India's economic growth rate slipped to 5.3% in the fourth quarter of 2011-12, lowest in nearly 9 years due to poor performance of the manufacturing and farm sectors.
He expects growth of the economy to move in a positive trajectory from here onwards. "My sense is that we have bottomed out on growth at 5.3% and people will look at an upside and play from here," he added.
Meanwhile, Brent crude prices fell below USD 98 a barrel to a 16-month low on Monday, pressured by fears of a global economic slowdown following weak US and Chinese economic data.
This fall is oil prices would be big positive for Indian economy, it would help to tackle the widening current account deficit to some extent, he said.
Below is the edited transcript of Sharma’s interview with CNBC-TV18. Also watch the accompanying videos.
Q: You must have already spoken to a lot of people who are attending your conference, what is the first whiff you are getting, are you going to see people legging it out even with severe losses on their funds or do you think people are looking for value now?
A: I think that you have a mix house there. Most of the long investors realize and have seen this cycle, the downturn in their careers. This provides them a great opportunity to look at businesses, which are undervalued, geographies, which they think are undervalued and asset classes across the world, so there is a mixed bag.
The Asian markets have not fared well this morning, but on the positive side, you see the oil price coming down, which should help India in a big way. There is growing thought that this must be the worst and you cannot have worse than where we are. So there should be opportunities from here. Yes, people will be selective; people will play in factors and in asset classes where they are most confident about and the countries that they are worst confident about.
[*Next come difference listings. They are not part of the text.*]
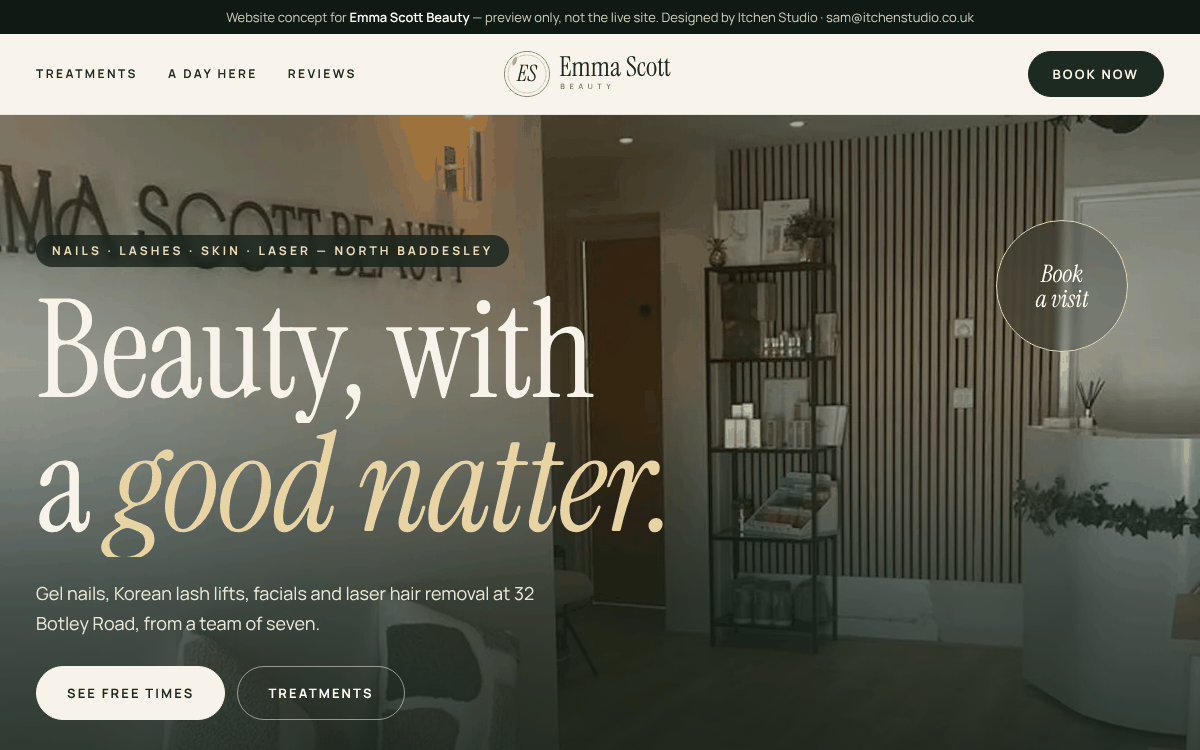
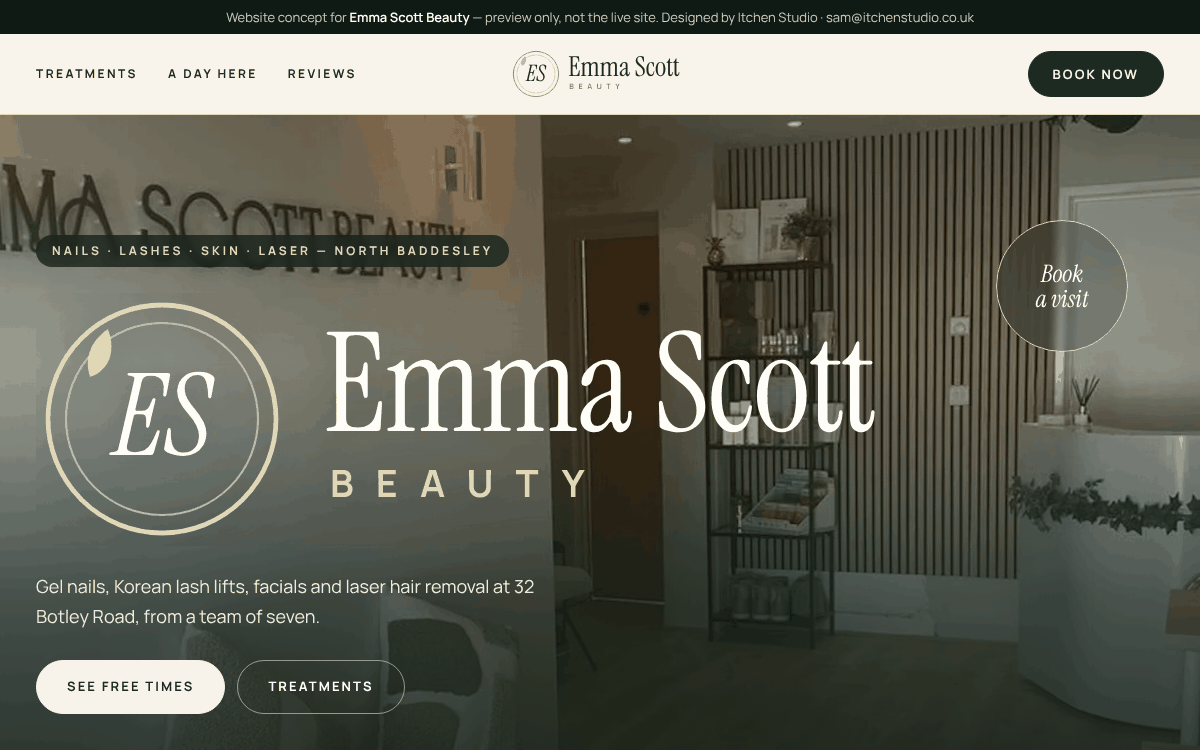
Mock-up: Emma Scott Beauty v2
Claude-Session: https://claude.ai/code/session_01NeQSMEJ3r5fG8fKmi6uEt8

diff --git a/emma-scott-beauty-n3srif/index.html b/emma-scott-beauty-n3srif/index.html
@@ -4,12 +4,11 @@ ART DIRECTION BRIEF — Emma Scott Beauty (North Baddesley)
 Idea: a salon so busy that 2,900 people have reviewed it, and the way it copes is a calm, shared diary. The page lets you watch a day fill up, then lets you book into one.
 Palette: deep sage-green ink #1c2a21, sage #9db39a / soft sage #e6ede1, cream #f7f3ea, white, gold #b08d57 (text-safe gold #7d5f2c on cream).
 Type: Instrument Serif (big, with italics for the warm word) over Manrope for text. Logo drawn from scratch: gold ring monogram "ES" + serif wordmark, because the shop sign type is the only thing to go on.
-Hero: full-bleed reception photo under a green wash, headline set huge at the bottom-left with a gold-ringed "Book" medallion drifting at the right; proof line along the foot. Not a two-column template.
-Signature scroll moment: "An example day" — pinned diary board. A big clock runs 09:00 to 17:00 as you scroll; appointments (nails, lashes and brows, skin, laser) drop into four lanes and tick off. Clearly labelled as an example. Phones get a self-playing version.
-Interactive feature: multi-person booking diary — choose a treatment, pick a day, see each team member's own column of free and taken half-hours, pick a slot, enter details, get a confirmation reference. UI only; nothing is sent.
-Headline shortlist: 1 Nails, lashes, skin and laser. / 2 North Baddesley's beauty team. / 3 Always a good natter. / 4 Beauty, with a good natter. / 5 Seven of us, one diary. / 6 Where Botley Road gets its nails done. / 7 Booked by 2,900 and counting. / 8 Beauty without the hush. / 9 Lashes, nails and a laugh. / 10 A beauty room full of friendly.
-Crossed out: 1 (any salon), 2 (generic claim of "the" team), 7 (review count as headline — not allowed), 6 (cute and unsupported), 8/9/10 (jokey or unsupported), 5 (team of seven is in the notes but not a promise of who you'll meet).
-Pick: "Beauty, with a good natter." — takes its warmth straight from what reviewers keep saying, in five plain words.
+Hero: full-bleed reception photo under a green wash. v2 (Sam's feedback: drop the slogan, show the logo): the h1 IS the Emma Scott Beauty logo lockup, set very large bottom-left (ring monogram + serif wordmark + spaced BEAUTY in gold), accessible name "Emma Scott Beauty". Small descriptive line (what and where) beneath, gold-ringed "Book" medallion at the right, proof line along the foot. Not a two-column template.
+Signature scroll moment: "An example day" - pinned diary board. A big clock runs 09:00 to 17:00 as you scroll; appointments (nails, lashes and brows, skin, laser) drop into four lanes and tick off. Clearly labelled as an example. Phones get a self-playing version.
+Interactive feature: multi-person booking diary - choose a treatment, pick a day, see each team member's own column of free and taken half-hours, pick a slot, enter details, get a confirmation reference. UI only; nothing is sent. Only Emma and Marie are real names (from the lead); other columns are labelled placeholders.
+Headline: none by instruction. Sam's explicit override of the usual headline rule: the hero h1 is the logo, no slogan anywhere ("Beauty, with a good natter." removed; the phrase survives only inside the real Fresha review quote).
+Truth: no prices, no hours, no invented team. Reviews are the two reviewQuotes only.
 -->
 <html lang="en-GB">
 <head>
@@ -65,7 +64,6 @@ h2 i,h1 i{font-style:italic;color:var(--gold-text)}
 .top .r{justify-self:end}
 .top .btn{min-height:46px;padding:0 24px}
 @media (max-width:900px){.top nav{display:none}.top .wrap{grid-template-columns:auto 1fr}}
-@media (max-width:700px){.medal{display:none}}
 
 /* hero */
 .hero{position:relative;min-height:min(92vh,880px);display:flex;align-items:flex-end;color:var(--cream);background:var(--ink);overflow:hidden}
@@ -74,16 +72,18 @@ h2 i,h1 i{font-style:italic;color:var(--gold-text)}
 .hero .bg::after{content:"";position:absolute;inset:0;background:linear-gradient(0deg,#16221af2 0%,#16221ab3 34%,#16221a33 66%,#16221a59 100%)}
 .hero .wrap{position:relative;width:100%;padding-block:120px 36px}
 .hero .lbl{color:#ecdcb4;display:inline-block;background:#16221acc;padding:10px 16px;border-radius:99px;backdrop-filter:blur(4px)}
-.hero h1{font-size:clamp(64px,11.4vw,188px);line-height:.9;margin-top:22px;max-width:9em}
-.hero h1 .ln{display:block;overflow:hidden;padding-bottom:.08em}
-.hero h1 .ln>span{display:inline-block}
+.hero h1{margin-top:26px;line-height:0;--lg:#e8d3a2;--ll:#cfe0cb;color:#fffdf8}
+.hero h1 .herologo{display:block;width:min(900px,100%);height:auto;filter:drop-shadow(0 2px 24px #16221a80)}
+.hero h1 .ln{display:block;overflow:hidden;padding-bottom:.04em}
+.hero h1 .ln>span{display:block}
 .hero h1 i{color:#e8d3a2}
-.hero .lead{font-size:clamp(17px,1.5vw,20px);max-width:30em;margin-top:22px;color:#e8eee4}
+.hero .lead{font-size:clamp(17px,1.5vw,20px);max-width:30em;margin-top:26px;color:#e8eee4}
 .hero .ctas{display:flex;gap:12px;flex-wrap:wrap;margin-top:28px}
 .hero .btn.ghost{color:#fff;border-color:#ffffff80}.hero .btn.ghost:hover{background:#fff;color:var(--ink)}
 .proofline{display:flex;flex-wrap:wrap;gap:8px 32px;margin-top:40px;padding-top:20px;border-top:1px solid #ffffff3d;font-size:15px;color:#e8eee4}
 .proofline b{font:400 28px/1 var(--display);color:#fff;margin-right:8px}
 .medal{position:absolute;right:clamp(16px,6vw,96px);top:clamp(60px,14vh,160px);width:clamp(104px,11vw,150px);aspect-ratio:1;border-radius:50%;border:1px solid #e8d3a2;display:grid;place-items:center;text-align:center;font:italic 400 clamp(20px,2vw,28px)/1.05 var(--display);color:#fff;text-decoration:none;backdrop-filter:blur(3px);background:#16221a40;transition:background-color .3s,color .3s}
+@media (max-width:700px){.medal{display:none}}
 .medal:hover{background:#e8d3a2;color:var(--ink)}
 html.motion:not(.ready) .hero h1 .ln>span{transform:translateY(105%)}
 html.motion:not(.ready) [data-intro]{opacity:0}
@@ -246,20 +246,20 @@ html:not(.motion) .playhead{display:none}
 <div class="concept" role="note">Website concept for <b>Emma Scott Beauty</b> — preview only, not the live site. Designed by Itchen Studio · sam@itchenstudio.co.uk</div>
 
 <svg width="0" height="0" style="position:absolute" aria-hidden="true" focusable="false">
-  <symbol id="logo" viewBox="0 0 330 84">
-    <circle cx="42" cy="42" r="38" fill="none" stroke="#b08d57" stroke-width="1.6"/>
+  <symbol id="logo" viewBox="0 0 300 84">
+    <circle cx="42" cy="42" r="38" fill="none" stroke="var(--lg,#b08d57)" stroke-width="1.6"/>
     <circle cx="42" cy="42" r="32" fill="none" stroke="currentColor" stroke-width=".7" opacity=".5"/>
     <text x="42" y="54" text-anchor="middle" font-family="Instrument Serif, Georgia, serif" font-style="italic" font-size="38" fill="currentColor">ES</text>
-    <path d="M24 12c-6 4-8 10-6 16 6-2 9-8 6-16z" fill="#9db39a" opacity=".9"/>
+    <path d="M24 12c-6 4-8 10-6 16 6-2 9-8 6-16z" fill="var(--ll,#9db39a)" opacity=".9"/>
     <text x="96" y="46" font-family="Instrument Serif, Georgia, serif" font-size="46" fill="currentColor">Emma Scott</text>
-    <text x="98" y="68" font-family="Manrope, sans-serif" font-weight="700" font-size="12.5" letter-spacing="7.4" fill="#b08d57">BEAUTY</text>
+    <text x="98" y="68" font-family="Manrope, sans-serif" font-weight="700" font-size="12.5" letter-spacing="7.4" fill="var(--lg,#b08d57)">BEAUTY</text>
   </symbol>
 </svg>
 
 <header class="top">
   <div class="wrap">
     <nav aria-label="Main"><a href="#treatments">Treatments</a><a href="#day">A day here</a><a href="#reviews">Reviews</a></nav>
-    <a class="logo" href="#top" aria-label="Emma Scott Beauty, home"><svg viewBox="0 0 330 84" aria-hidden="true"><use href="#logo"/></svg></a>
+    <a class="logo" href="#top" aria-label="Emma Scott Beauty, home"><svg viewBox="0 0 300 84" aria-hidden="true"><use href="#logo"/></svg></a>
     <div class="r"><a class="btn" href="#book">Book now</a></div>
   </div>
 </header>
@@ -270,7 +270,7 @@ html:not(.motion) .playhead{display:none}
   <a class="medal" href="#book" data-intro>Book<br>a visit</a>
   <div class="wrap">
     <p class="lbl" data-intro>Nails · Lashes · Skin · Laser — North Baddesley</p>
-    <h1 id="h1"><span class="ln"><span>Beauty, with</span></span><span class="ln"><span>a <i>good natter.</i></span></span></h1>
+    <h1 id="h1"><span class="ln"><span><svg class="herologo" viewBox="0 0 300 84" role="img" aria-label="Emma Scott Beauty"><use href="#logo"/></svg></span></span></h1>
     <p class="lead" data-intro>Gel nails, Korean lash lifts, facials and laser hair removal at 32 Botley Road, from a team of seven.</p>
     <div class="ctas" data-intro><a class="btn light" href="#book">See free times</a><a class="btn ghost" href="#treatments">Treatments</a></div>
     <p class="proofline" data-intro><span><b>5.0</b>on Fresha</span><span><b>2,900+</b>reviews</span><span><b>7</b>in the team</span></p>
@@ -327,7 +327,7 @@ html:not(.motion) .playhead{display:none}
           <div class="mtabs" id="mtabs" role="group" aria-label="Team member"></div>
           <div class="cols" id="cols"></div>
           <div class="legend"><span><i></i>Free</span><span><i class="t"></i>Taken</span><span><i class="s"></i>Your choice</span></div>
-          <p class="booknote">Example team and times. Your real names, photos and working days come from the booking system.</p>
+          <p class="booknote">Example team and times. Only Emma and Marie are real names; the other columns are placeholders for the rest of the team. Real names, photos and working days come from the booking system.</p>
         </div>
         <div id="bk-step2" hidden>
           <span class="step-l">4 · Your details</span>
@@ -361,13 +361,13 @@ html:not(.motion) .playhead{display:none}
   <div class="rv-wrap">
     <div class="rv-row" data-speed="0.5">
       <figure class="rv"><span class="st" aria-hidden="true">★★★★★</span><blockquote>“Always a good natter. All the girls are so friendly and welcoming.”</blockquote><cite>Fresha · Oct 2026</cite></figure>
-      <figure class="rv dk"><span class="st" aria-hidden="true">★★★★★</span><blockquote>“Marie is always incredible — amazing customer service.”</blockquote><cite>Fresha · Oct 2026</cite></figure>
+      <figure class="rv dk"><span class="st" aria-hidden="true">★★★★★</span><blockquote>“Marie is always incredible - amazing customer service.”</blockquote><cite>Fresha · Oct 2026</cite></figure>
       <figure class="rv"><span class="st" aria-hidden="true">★★★★★</span><blockquote>“Always a good natter. All the girls are so friendly and welcoming.”</blockquote><cite>Fresha · Oct 2026</cite></figure>
-      <figure class="rv dk"><span class="st" aria-hidden="true">★★★★★</span><blockquote>“Marie is always incredible — amazing customer service.”</blockquote><cite>Fresha · Oct 2026</cite></figure>
+      <figure class="rv dk"><span class="st" aria-hidden="true">★★★★★</span><blockquote>“Marie is always incredible - amazing customer service.”</blockquote><cite>Fresha · Oct 2026</cite></figure>
       <figure class="rv" aria-hidden="true"><span class="st">★★★★★</span><blockquote>“Always a good natter. All the girls are so friendly and welcoming.”</blockquote><cite>Fresha · Oct 2026</cite></figure>
-      <figure class="rv dk" aria-hidden="true"><span class="st">★★★★★</span><blockquote>“Marie is always incredible — amazing customer service.”</blockquote><cite>Fresha · Oct 2026</cite></figure>
+      <figure class="rv dk" aria-hidden="true"><span class="st">★★★★★</span><blockquote>“Marie is always incredible - amazing customer service.”</blockquote><cite>Fresha · Oct 2026</cite></figure>
       <figure class="rv" aria-hidden="true"><span class="st">★★★★★</span><blockquote>“Always a good natter. All the girls are so friendly and welcoming.”</blockquote><cite>Fresha · Oct 2026</cite></figure>
-      <figure class="rv dk" aria-hidden="true"><span class="st">★★★★★</span><blockquote>“Marie is always incredible — amazing customer service.”</blockquote><cite>Fresha · Oct 2026</cite></figure>
+      <figure class="rv dk" aria-hidden="true"><span class="st">★★★★★</span><blockquote>“Marie is always incredible - amazing customer service.”</blockquote><cite>Fresha · Oct 2026</cite></figure>
     </div>
   </div>
 </section>
@@ -391,7 +391,7 @@ html:not(.motion) .playhead{display:none}
       <div><p class="lbl">Find us</p><p>Emma Scott Beauty<br>32 Botley Road<br>North Baddesley<br>SO52 9DQ</p></div>
       <div><p class="lbl">Book</p><p>Choose a time in the diary above, or book through the salon's Fresha page.</p><p><a class="btn light" href="#book" style="margin-top:6px">Book now</a></p></div>
     </div>
-    <a class="logo" href="#top" aria-label="Emma Scott Beauty, back to top"><svg viewBox="0 0 330 84" aria-hidden="true"><use href="#logo"/></svg></a>
+    <a class="logo" href="#top" aria-label="Emma Scott Beauty, back to top"><svg viewBox="0 0 300 84" aria-hidden="true"><use href="#logo"/></svg></a>
     <div class="base"><span>© 2026 Emma Scott Beauty</span><span>Concept by <a href="https://itchenstudio.co.uk">Itchen Studio</a></span></div>
   </div>
 </footer>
Q: We all know the howler of the gross domestic product (GDP) number that we got last week of 5.3%, lowest in nine years, what are investors making of the India story now? Is there more and more comparison with what took place in 1991 hence there is more need for a strong initiative as we saw in 1991?
A: India of 1991 to India of 2012 are two different countries literally. The challenges that India poses today - you say 5.3% simply because we have seen a 9% or 8% or 7%, we think 5.3% is low. In 1991, we were talking about 2%-3% or 4%. There is a complete shift that we have seen India as a country emerge and become one of the key economies for investors to look at.
Yes, 5.3% is not an ideal number, but the macro indications are that it should move from here in the positive territory. So, people will look at that number and say maybe this is the lowest growth rate that India should see in a long while to come. It also sends a good signal for most of the people that should there be certain policy changes, it will add to the growth of this country. My sense is that we have bottomed out on growth at 5.3% and people will look at an upside and play from here.
Q: Are you getting a sense from your investors that they do believe we have hit the bottom or are people thinking of another syndrome altogether that we were not an 8% country at all, is there that sense you are getting at all and hence will that stop getting reflected in valuations, multiples and investment decisions?
A: The question more is what would it take us to grow faster rather than are we a 6% country or a 7% country. The question is from 5.3% what are the variables that as a country we play with in terms of growth. Looking at what we are talking about in the twelfth plan for infrastructure, if you spend anything between USD 800 to a trillion dollars, that should provide impetus to the economy. We are talking about providing a financial inclusion that should provide an impetus to the country.
May 25 2013, 16:36
- in Technicals
May 25 2013, 16:36
- in MARKET OUTLOOK